Nokia N8 Repair Saga – Part 1

I sent my Nokia N8 (sometime around the last week of February) to a Nokia Care Center for repairs. Ostensibly, the problems were: bad screen flicker and trouble installing Ovi Store after an apparently botched PR 1.1 update Over-The-Air. On 03/16/2011, I received my Nokia N8 and spent much of my lunch break working on setting the phone backup up when I noticed several things going wrong at once. First, let me give you some background on what the repair process before I whine about the new problems my Nokia N8 returned with and Ovi Store drama

Verify Nokia Device Warranty StatusOnce I realized my N8 had reached the point where all the “Googling” didn’t yield any new insights, I decided to call the Nokia Customer Care line. This number is pre-programmed into the Nokia N8 when you first boot it up. After the techs at the Customer Support line had me do the customary troubleshooting techniques, it was determined my N8 was truly borked and would need a trip to a Nokia Care Center for repairs. Once you have reached this conclusion with the techs, the technician should send you a shipping label which will let you drop your phone off at a UPS Store without being charged. #ProTip: Spell out your email address so you won’t wait in vain for a shipping label that will never arrive. Make sure you also spell out your address which will be printed on the shipping label in case the package needs to be returned as undeliverable.You will also be required to fill out a “Repair request” form. But before you can fill out the form, you’ll need to verify your warranty status at an interstitial page by entering in your device’s IMEI number and your zipcode. Once you’ve been verified as being “in warranty” and you’ve filled out the repair request form, you should take note of the requirement that if you should ship out your phone within 10 days of verifying your warranty status, you won’t need to attach your proof of purchase.

However, if you ship the phone after 10 days have passed since you verified your warranty status, you would need to attach your proof of purchase. Once you dropped off your UPS package, all you can do is wait. Make sure you package the phone properly (formatted, with bubble wrap and sans your microSD/SIM cards) and I would recommend taking photographs of your phone’s physical condition if you can. You’ll never know if you need to provide proof of your phone’s condition if it comes back tarnished. When filling out the repair request form, you can request email updates of the phone’s repair status. I selected this option, but I found myself checking the site daily anyway. I had wrongly assumed I would be getting a new phone when I saw this update:

Well, color me surprised when I received my N8 only to find out that it was still the same phone I shipped to them. It turns out they must have replaced a defective component for my phone. Moral lesson: don’t read too much into the status updates. 🙂 But hey, I wasn’t complaining. After being without my N8 for ~ 3 weeks, I wasn’t complaining.

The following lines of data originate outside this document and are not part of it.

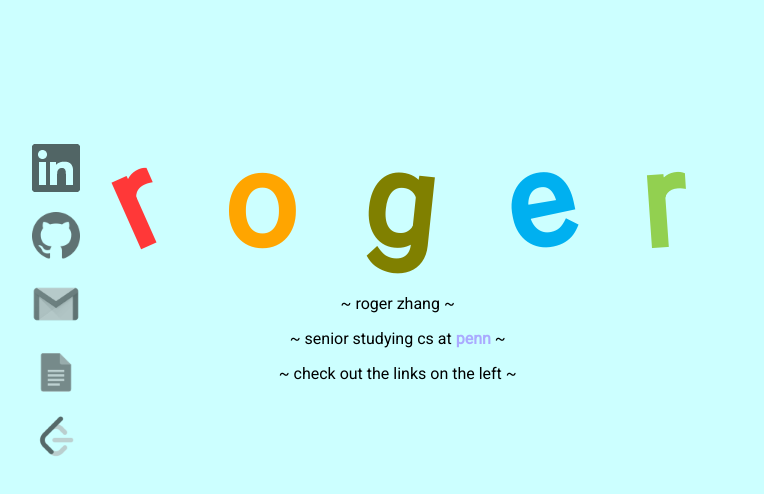
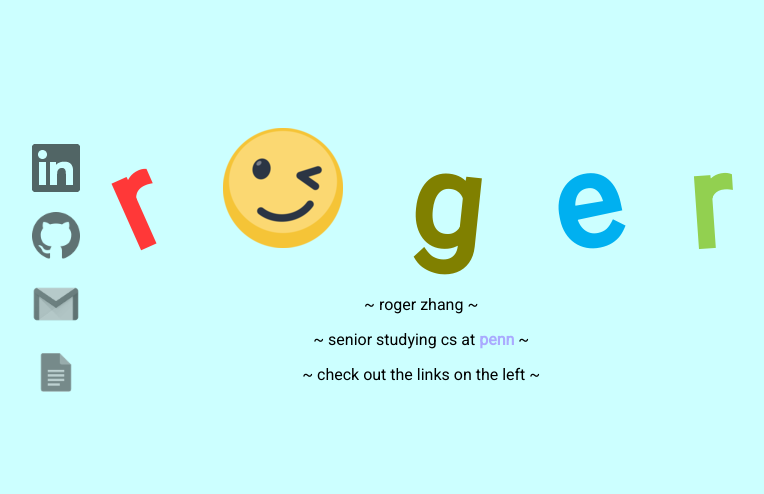
Before and after one commit to rogerz343/rogerz343.github.io, a plain HTML site: page index.html in a window 1280 px wide. Shown: the whole page, without its empty margins (248-1012 px from the left). Drawn offline with Linux system fonts and the light colour scheme.

Commit message:
improved website immensely

```diff
--- a/index.html
+++ b/index.html
@@ -5,7 +5,7 @@
   <meta name="description" content="~ roger's page ~">
 
   <link href="https://fonts.googleapis.com/css?family=Lato|Roboto" rel="stylesheet">
-  <link rel="icon" href="./fb-winking-face.png">
+  <link rel="icon" href="./imgs/fb-winking-face.png">
   <link rel="stylesheet" type="text/css" href="./styles.css">
 </head>
 <body>
@@ -16,13 +16,12 @@
         <li><a href="https://www.github.com/rogerz343"><img src="./imgs/github_64px.png" alt="GitHub" height="48" width="48" title="GitHub"></a></li>
         <li><a href="mailto:rogerz888@gmail.com"><img src="./imgs/gmail_64px.png" alt="Email" height="48" width="48" title="rogerz888@gmail.com"></a></li>
         <li><a href="./roger_zhang_resume.pdf"><img src="./imgs/doc_225px.png" alt="Resume" height="48" width="48" title="Resume"></a></li>
-        <li><a href="https://leetcode.com/rogerz343/"><img src="./imgs/leetcode_512px.png" alt="LeetCode" height="48" width="48" title="LeetCode"></a></li>
       </ul>
     </nav>
     <div class="container">
       <header id="big-name-header">
         <span class="big-letter" id="name_r1">r</span>
-        <span class="big-letter" id="name_o">o</span>
+        <span class="big-letter" id="name_o"><img src="./imgs/fb-winking-face.png"></span>
         <span class="big-letter" id="name_g">g</span>
         <span class="big-letter" id="name_e">e</span>
         <span class="big-letter" id="name_r2">r</span>
```
Also changed, not shown: imgs/fb-winking-face.png (renamed from fb-winking-face.png).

I began the task of copying my files to my microSD, setting up my Google contacts & calendar with the Nokia N8 and reinstalling my Ovi Store-bought apps. The first two tasks were completed in no time. However, I ran into one major problem with installing my Ovi Store paid apps:

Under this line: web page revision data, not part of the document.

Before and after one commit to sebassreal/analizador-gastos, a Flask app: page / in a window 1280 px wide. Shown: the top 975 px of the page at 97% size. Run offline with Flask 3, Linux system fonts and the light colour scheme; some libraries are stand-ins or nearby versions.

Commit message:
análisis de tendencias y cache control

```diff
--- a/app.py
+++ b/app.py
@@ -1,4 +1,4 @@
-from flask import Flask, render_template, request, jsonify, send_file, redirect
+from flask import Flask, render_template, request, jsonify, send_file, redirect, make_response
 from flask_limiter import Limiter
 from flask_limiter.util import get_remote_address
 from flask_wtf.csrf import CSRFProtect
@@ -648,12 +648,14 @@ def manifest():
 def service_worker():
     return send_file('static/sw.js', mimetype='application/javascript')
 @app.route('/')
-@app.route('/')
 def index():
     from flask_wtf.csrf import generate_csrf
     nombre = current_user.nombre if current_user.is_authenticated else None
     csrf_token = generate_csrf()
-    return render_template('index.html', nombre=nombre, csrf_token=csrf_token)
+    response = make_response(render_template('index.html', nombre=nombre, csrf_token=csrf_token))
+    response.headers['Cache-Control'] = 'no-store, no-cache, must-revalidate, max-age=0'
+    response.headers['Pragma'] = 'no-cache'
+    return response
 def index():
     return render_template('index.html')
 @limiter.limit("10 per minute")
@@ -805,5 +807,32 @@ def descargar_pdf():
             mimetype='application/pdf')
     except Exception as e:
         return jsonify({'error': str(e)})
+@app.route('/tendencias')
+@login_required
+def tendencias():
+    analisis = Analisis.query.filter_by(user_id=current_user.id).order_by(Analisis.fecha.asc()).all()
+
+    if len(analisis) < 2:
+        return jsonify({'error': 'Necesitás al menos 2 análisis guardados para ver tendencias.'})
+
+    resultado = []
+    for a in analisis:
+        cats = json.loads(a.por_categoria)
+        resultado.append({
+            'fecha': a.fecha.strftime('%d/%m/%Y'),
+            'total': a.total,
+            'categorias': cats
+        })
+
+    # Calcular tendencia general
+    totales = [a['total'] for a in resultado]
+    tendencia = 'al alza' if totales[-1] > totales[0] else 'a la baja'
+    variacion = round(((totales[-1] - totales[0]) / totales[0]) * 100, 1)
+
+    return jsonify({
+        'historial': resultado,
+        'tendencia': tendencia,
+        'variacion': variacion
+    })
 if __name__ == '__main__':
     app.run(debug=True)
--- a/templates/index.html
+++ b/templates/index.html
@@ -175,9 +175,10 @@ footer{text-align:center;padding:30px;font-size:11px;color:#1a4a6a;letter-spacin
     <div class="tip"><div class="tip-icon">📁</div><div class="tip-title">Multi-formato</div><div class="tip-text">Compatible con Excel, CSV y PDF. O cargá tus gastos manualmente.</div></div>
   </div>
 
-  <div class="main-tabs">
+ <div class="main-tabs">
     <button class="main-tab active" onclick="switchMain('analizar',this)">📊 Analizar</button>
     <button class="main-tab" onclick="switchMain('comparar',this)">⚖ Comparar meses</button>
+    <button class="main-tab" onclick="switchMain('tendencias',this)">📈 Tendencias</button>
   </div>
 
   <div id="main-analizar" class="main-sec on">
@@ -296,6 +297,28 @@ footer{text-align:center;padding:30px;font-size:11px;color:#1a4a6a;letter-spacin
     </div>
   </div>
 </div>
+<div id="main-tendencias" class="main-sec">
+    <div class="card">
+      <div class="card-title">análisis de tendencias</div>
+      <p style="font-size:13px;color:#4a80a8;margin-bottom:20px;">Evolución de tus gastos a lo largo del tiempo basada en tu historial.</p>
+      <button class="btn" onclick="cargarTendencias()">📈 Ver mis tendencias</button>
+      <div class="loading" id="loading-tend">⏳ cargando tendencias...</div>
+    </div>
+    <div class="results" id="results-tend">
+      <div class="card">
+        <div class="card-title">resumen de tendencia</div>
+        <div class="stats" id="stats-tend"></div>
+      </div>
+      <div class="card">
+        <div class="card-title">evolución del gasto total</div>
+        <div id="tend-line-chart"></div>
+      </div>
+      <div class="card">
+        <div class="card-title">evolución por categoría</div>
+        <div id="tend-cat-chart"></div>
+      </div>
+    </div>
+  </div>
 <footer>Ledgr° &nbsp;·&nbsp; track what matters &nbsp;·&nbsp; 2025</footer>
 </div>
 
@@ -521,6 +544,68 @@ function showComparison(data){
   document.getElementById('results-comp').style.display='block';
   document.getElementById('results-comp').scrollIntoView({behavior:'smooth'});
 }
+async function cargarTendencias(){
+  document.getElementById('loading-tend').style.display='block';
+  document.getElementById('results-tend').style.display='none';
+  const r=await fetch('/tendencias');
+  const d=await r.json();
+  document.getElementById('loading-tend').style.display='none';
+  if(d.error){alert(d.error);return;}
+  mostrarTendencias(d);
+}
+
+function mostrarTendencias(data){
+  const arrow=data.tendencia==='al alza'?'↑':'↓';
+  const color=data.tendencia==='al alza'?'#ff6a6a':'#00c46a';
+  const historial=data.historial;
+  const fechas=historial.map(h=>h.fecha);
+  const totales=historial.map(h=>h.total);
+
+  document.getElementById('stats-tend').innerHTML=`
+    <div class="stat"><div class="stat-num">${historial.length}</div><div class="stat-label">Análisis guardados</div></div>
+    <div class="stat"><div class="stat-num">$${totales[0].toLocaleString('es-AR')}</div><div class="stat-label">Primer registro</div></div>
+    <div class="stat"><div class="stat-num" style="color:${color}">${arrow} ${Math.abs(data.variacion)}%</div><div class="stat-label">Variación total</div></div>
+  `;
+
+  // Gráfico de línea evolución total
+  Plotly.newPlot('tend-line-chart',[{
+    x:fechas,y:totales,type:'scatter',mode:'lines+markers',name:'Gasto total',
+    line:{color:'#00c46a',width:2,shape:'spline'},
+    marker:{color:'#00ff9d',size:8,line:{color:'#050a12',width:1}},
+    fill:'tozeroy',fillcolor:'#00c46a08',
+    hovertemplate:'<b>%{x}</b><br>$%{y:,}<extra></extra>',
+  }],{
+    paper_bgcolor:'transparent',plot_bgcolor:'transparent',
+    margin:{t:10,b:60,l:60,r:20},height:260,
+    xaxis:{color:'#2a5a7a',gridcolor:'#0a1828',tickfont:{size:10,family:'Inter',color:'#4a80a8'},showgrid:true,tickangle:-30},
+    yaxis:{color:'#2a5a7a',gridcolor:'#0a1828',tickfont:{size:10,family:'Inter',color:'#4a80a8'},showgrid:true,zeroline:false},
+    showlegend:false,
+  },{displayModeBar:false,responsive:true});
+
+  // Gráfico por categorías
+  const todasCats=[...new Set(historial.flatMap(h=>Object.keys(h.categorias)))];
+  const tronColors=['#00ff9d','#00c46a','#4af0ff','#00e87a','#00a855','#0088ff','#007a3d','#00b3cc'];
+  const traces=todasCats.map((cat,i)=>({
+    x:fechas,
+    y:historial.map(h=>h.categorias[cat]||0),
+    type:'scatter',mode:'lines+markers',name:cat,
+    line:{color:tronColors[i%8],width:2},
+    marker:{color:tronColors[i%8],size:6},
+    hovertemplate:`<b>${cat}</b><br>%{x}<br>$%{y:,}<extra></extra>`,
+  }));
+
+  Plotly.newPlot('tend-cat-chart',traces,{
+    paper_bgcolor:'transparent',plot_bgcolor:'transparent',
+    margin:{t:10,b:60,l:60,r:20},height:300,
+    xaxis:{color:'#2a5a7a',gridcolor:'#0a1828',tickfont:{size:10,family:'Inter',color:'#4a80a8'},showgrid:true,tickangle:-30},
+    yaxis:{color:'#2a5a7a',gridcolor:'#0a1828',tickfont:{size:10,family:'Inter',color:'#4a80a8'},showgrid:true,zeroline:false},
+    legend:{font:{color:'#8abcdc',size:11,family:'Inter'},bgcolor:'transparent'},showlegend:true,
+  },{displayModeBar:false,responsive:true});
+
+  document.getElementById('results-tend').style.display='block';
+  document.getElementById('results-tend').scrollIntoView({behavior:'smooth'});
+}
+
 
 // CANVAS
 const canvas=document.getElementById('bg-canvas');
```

You need to update this application to a newer version that is compatible with your current phone model.

Virtually, *ALL* of my paid apps were showing this message whenever I navigated to their Ovi Store app page. I’ve invested over $60 in Ovi Store apps so I was quite peeved as this new turn of events especially as I’ve had the same phone brand since December! I did my usual dance of pinging @NokiaUS on Twitter who then contacted @NokiaCareUS who, in turn, contacted me with instructions to send information to an email address. This matter is still ongoing and it was beginning to sound like it would need some research so I moved on to the important task of setting my music playlists, etc. That’s when I lost my mind: I discovered that the sound system on my poor Nokia N8 mysteriously developed a highly irritating stuttering effect while playing my music files and had a near-constant ‘hiss’ to it while playing.

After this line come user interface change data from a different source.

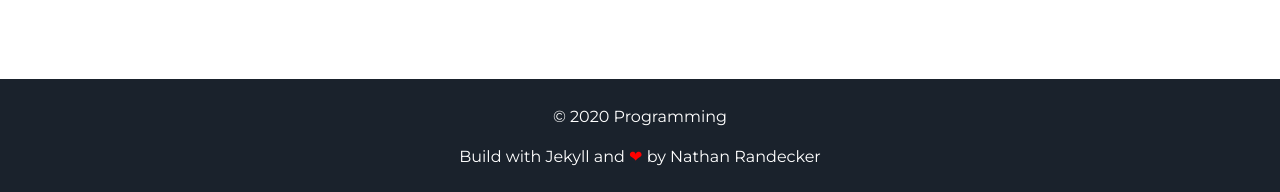
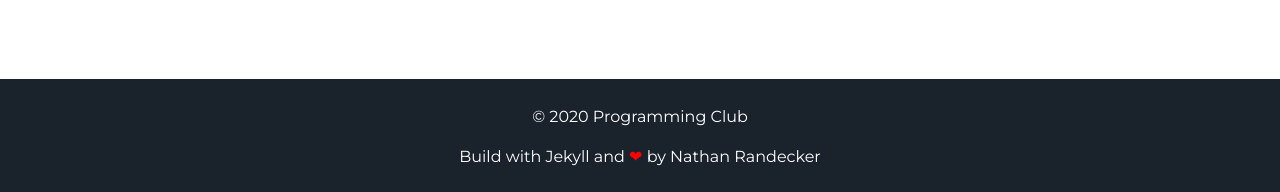
Before and after one commit to ytw060309/ProgrammingClub, a Jekyll site: the page built from index.html, in a window 1280 px wide and 900 px high, scrolled down 1942 px. Shown: the part 705-897 px from the top of the window. Built offline with Jekyll 4.4.1, drawn with Linux system fonts in a browser that asks for light colours; some of the changed text lies outside the part shown.

Commit message:
about page

```diff
--- a/_config.yml
+++ b/_config.yml
@@ -5,7 +5,7 @@ description: 프로그래밍 동아리 신청 사이트
 # url: "localhost:3000" # the base hostname & protocol for your site e.g. http://willianjusten.com.br
 
 # User settings
-username: 2020 Programming
+username: 2020 Programming Club
 user_description: 2020학년도 분당중 프로그래밍 동아리
 user_title: 회장 유태우
 email: helloworld1620@naver.com
```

At this point, I was choking on my disappointment and pissed that I was going to have to send my Nokia N8 for a second time to the Nokia Care Center. Right now, I’m torn between my feeling of extreme annoyance “I fucking hate Nokia’s QA” to being understanding about the matter (“Shit happens. Like receiving a bad unit. Or Sending your unit for repairs and coming back with bigger problems.”) At least I can be thankful that the support technician spared me the rote “troubleshooting” steps of reformatting my device or doing the “go to Ovi Suite and check for updates” routine as I told him I had just reformatted the damned thing and checked for updates (there were none; remember, the Nokia Care Center was supposed to have flashed the PR 1.1 firmware and fix lingering issues).

In any case, there’s an Android device in ATT’s online store with my name on it. At this rate, it’s beginning to look like I won’t have my Nokia N8 for another month. I’ve read horror stories of people having to send their phones to the Care Center more than four (4) times before finally getting a replacement device. Un-believable.
ATT Android phone